<<<<
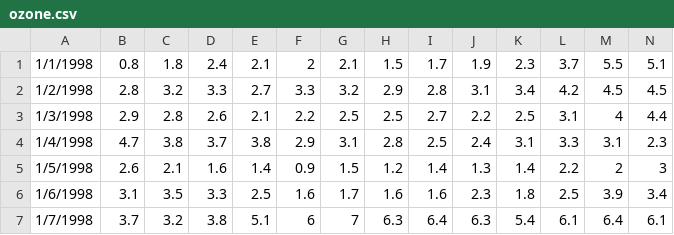
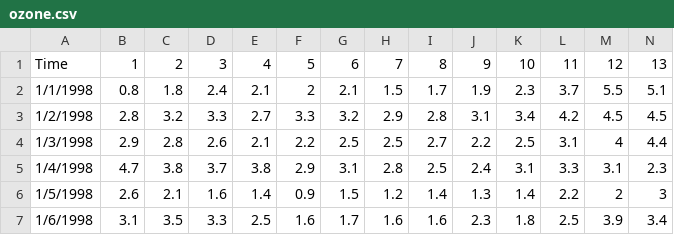
Before and after one commit to Mervolt/TimeSeriesTutorial, a CSV file: ozone.csv, drawn as a sheet; only a part is shown; the shorter side is filled out with more unchanged rows; rows hold the shown columns only; the diff names each change by its address in the sheet, - before the commit and + after, or states it on an @@ line.

Commit message:
Add labels

```diff
--- a/ozone.csv
+++ b/ozone.csv
+row 1: Time | 1 | 2 | 3 | 4 | 5 | 6 | 7 | 8 | 9 | 10 | 11 | 12 | 13
```
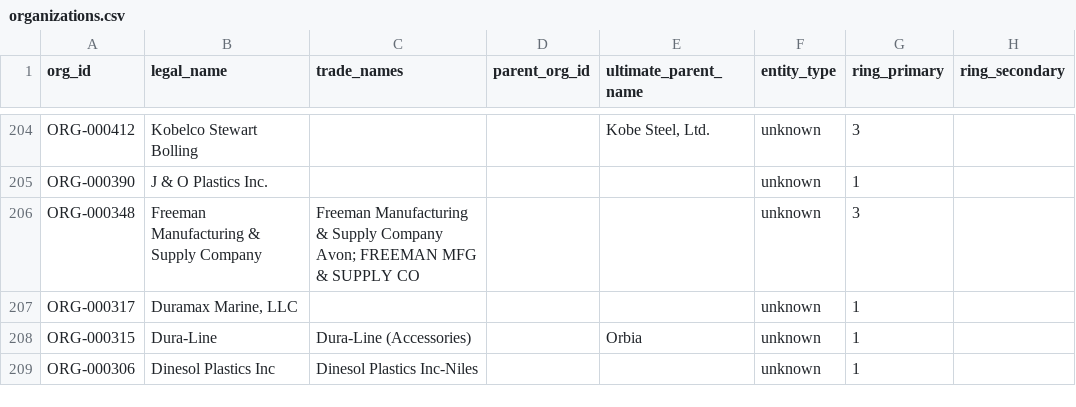
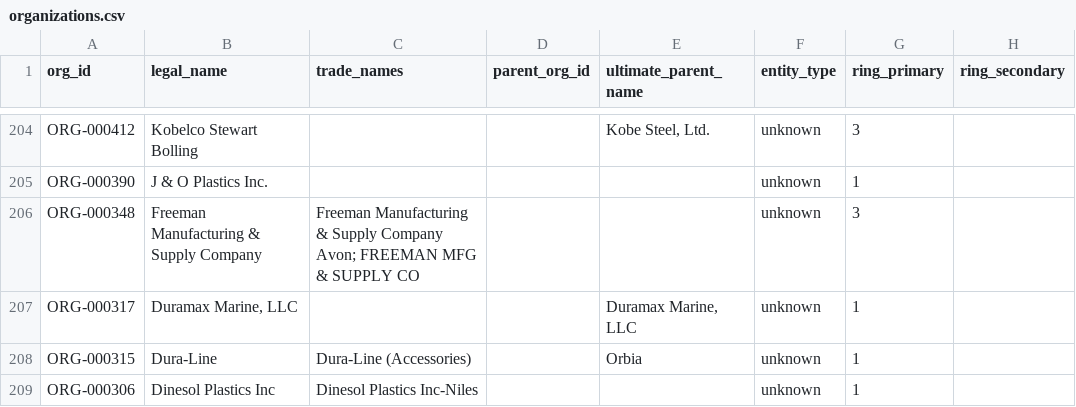
Before and after one commit to polymerindustrycluster/polymer-atlas, a CSV file: data/organizations.csv, drawn as a sheet; only a part is shown, gaps mark what is left out; the diff covers the shown part only; the diff names each change by its address in the sheet, - before the commit and + after, or states it on an @@ line.

```diff
--- a/data/organizations.csv
+++ b/data/organizations.csv
-E207 (ultimate_parent_name): (empty)
+E207 (ultimate_parent_name): Duramax Marine, LLC
```
Also changed, not shown: 49 edited cells elsewhere in this file, data/sites.csv, 1 other file.
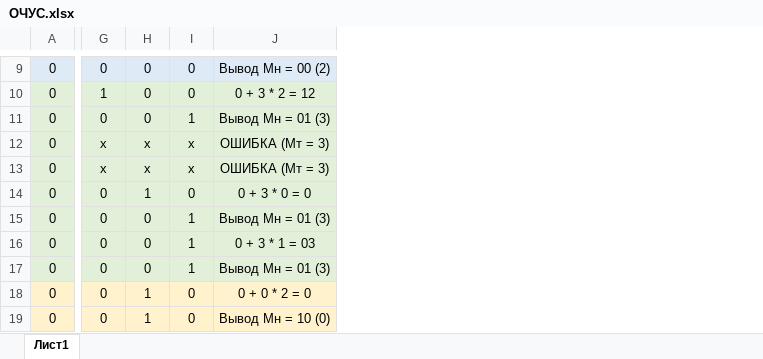
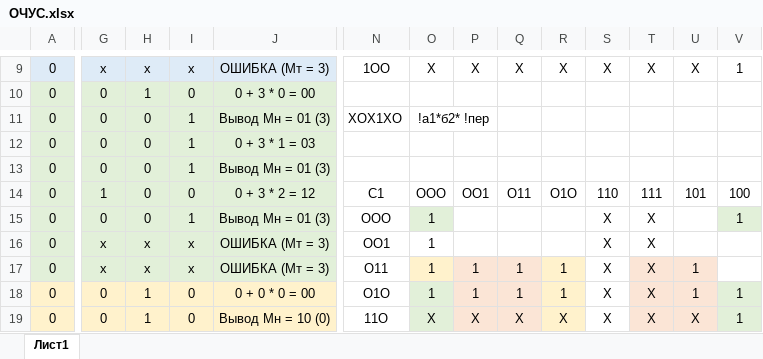
Before and after one commit to maxkrivenya/250501, an Excel workbook: курсач/ОЧУС.xlsx, sheet Лист1, drawn as a sheet; only a part is shown, gaps mark what is left out; values as stored, in another font and other column widths than the file's, no borders; the diff covers the shown part only; the diff names each change by its address in the sheet, - before the commit and + after, or states it on an @@ line.

```diff
--- a/курсач/ОЧУС.xlsx (sheet Лист1)
+++ b/курсач/ОЧУС.xlsx (sheet Лист1)
+column N, rows 9-19: 1ОО |  | ХОХ1ХО |  |  | С1 | ООО | ОО1 | О11 | О1О | 11О
+column O, rows 9-19: Х |  | !а1*б2* !пер |  |  | ООО | 1 | 1 | 1 | 1 | Х
+column P, rows 9-19: Х |  |  |  |  | ОО1 |  |  | 1 | 1 | Х
+column Q, rows 9-19: Х |  |  |  |  | О11 |  |  | 1 | 1 | Х
+column R, rows 9-19: Х |  |  |  |  | О1О |  |  | 1 | 1 | Х
+column S, rows 9-19: Х |  |  |  |  | 110 | Х | Х | Х | Х | Х
+column T, rows 9-19: Х |  |  |  |  | 111 | Х | Х | Х | Х | Х
+column U, rows 9-19: Х |  |  |  |  | 101 |  |  | 1 | 1 | Х
+column V, rows 9-19: 1 |  |  |  |  | 100 | 1 |  |  | 1 | 1
-G9: 0
+G9: х
-H9: 0
+H9: х
-I9: 0
+I9: х
-J9: Вывод Мн = 00 (2)
+J9: ОШИБКА (Мт = 3)
+J9:L9 merged
-G10: 1
+G10: 0
-H10: 0
+H10: 1
-J10: 0 + 3 * 2 = 12
+J10: 0 + 3 * 0 = 00
+J10:L10 merged
+J11:L11 merged
-G12:G13: х
+G12:G13: 0
-H12:H13: х
+H12:H13: 0
-I12:I13: х
+I12:I13: 1
-J12: ОШИБКА (Мт = 3)
+J12: 0 + 3 * 1 = 03
+J12:L12 merged
-J13: ОШИБКА (Мт = 3)
+J13: Вывод Мн = 01 (3)
+J13:L13 merged
-G14: 0
+G14: 1
-H14: 1
+H14: 0
-J14: 0 + 3 * 0 = 0
+J14: 0 + 3 * 2 = 12
+J14:L14 merged
+J15:L15 merged
-G16:G17: 0
+G16:G17: х
-H16:H17: 0
+H16:H17: х
-I16:I17: 1
+I16:I17: х
-J16: 0 + 3 * 1 = 03
+J16: ОШИБКА (Мт = 3)
+J16:L16 merged
-J17: Вывод Мн = 01 (3)
+J17: ОШИБКА (Мт = 3)
+J17:L17 merged
-J18: 0 + 0 * 2 = 0
+J18: 0 + 0 * 0 = 00
+J18:L18 merged
+J19:L19 merged
```
Also changed, not shown: 3 added columns, 101 edited cells and merged cells elsewhere in this sheet, курсач/ОЧС.xlsx, 47 other files.
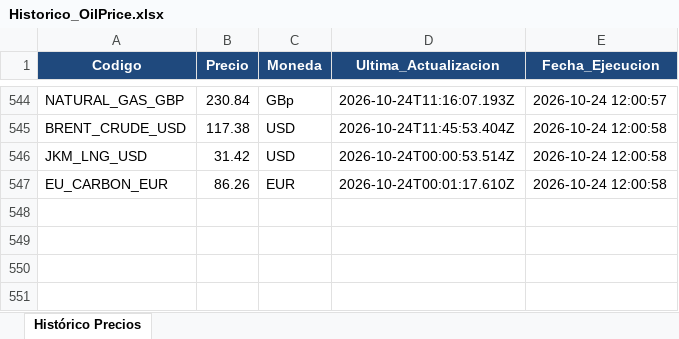
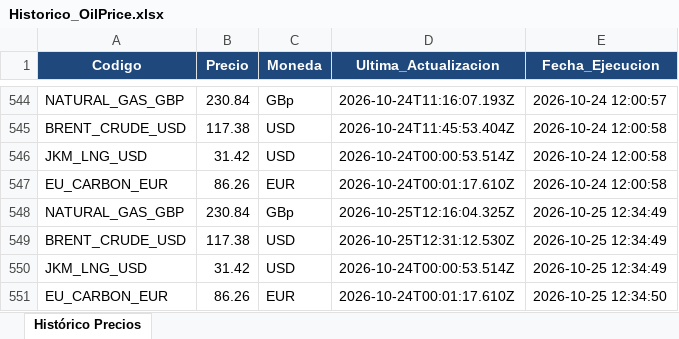
Before and after one commit to JavierTotalEnergies/GasDiario, an Excel workbook: Historico_OilPrice.xlsx, sheet Histórico Precios, drawn as a sheet; only a part is shown, gaps mark what is left out; values as stored, in another font and other column widths than the file's, no borders; the diff names each change by its address in the sheet, - before the commit and + after, or states it on an @@ line.

```diff
--- a/Historico_OilPrice.xlsx (sheet Histórico Precios)
+++ b/Historico_OilPrice.xlsx (sheet Histórico Precios)
+row 548: NATURAL_GAS_GBP | 230.84 | GBp | 2026-10-25T12:16:04.325Z | 2026-10-25 12:34:49
+row 549: BRENT_CRUDE_USD | 117.38 | USD | 2026-10-25T12:31:12.530Z | 2026-10-25 12:34:49
+row 550: JKM_LNG_USD | 31.42 | USD | 2026-10-24T00:00:53.514Z | 2026-10-25 12:34:49
+row 551: EU_CARBON_EUR | 86.26 | EUR | 2026-10-24T00:01:17.610Z | 2026-10-25 12:34:50
```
>>>>
■ What this task involves: What lines above contain "merged"? Copy them out.

■ Solution to the problem:
+J9:L9 merged
+J10:L10 merged
+J11:L11 merged
+J12:L12 merged
+J13:L13 merged
+J14:L14 merged
+J15:L15 merged
+J16:L16 merged
+J17:L17 merged
+J18:L18 merged
+J19:L19 merged
Also changed, not shown: 3 added columns, 101 edited cells and merged cells elsewhere in this sheet, курсач/ОЧС.xlsx, 47 other files.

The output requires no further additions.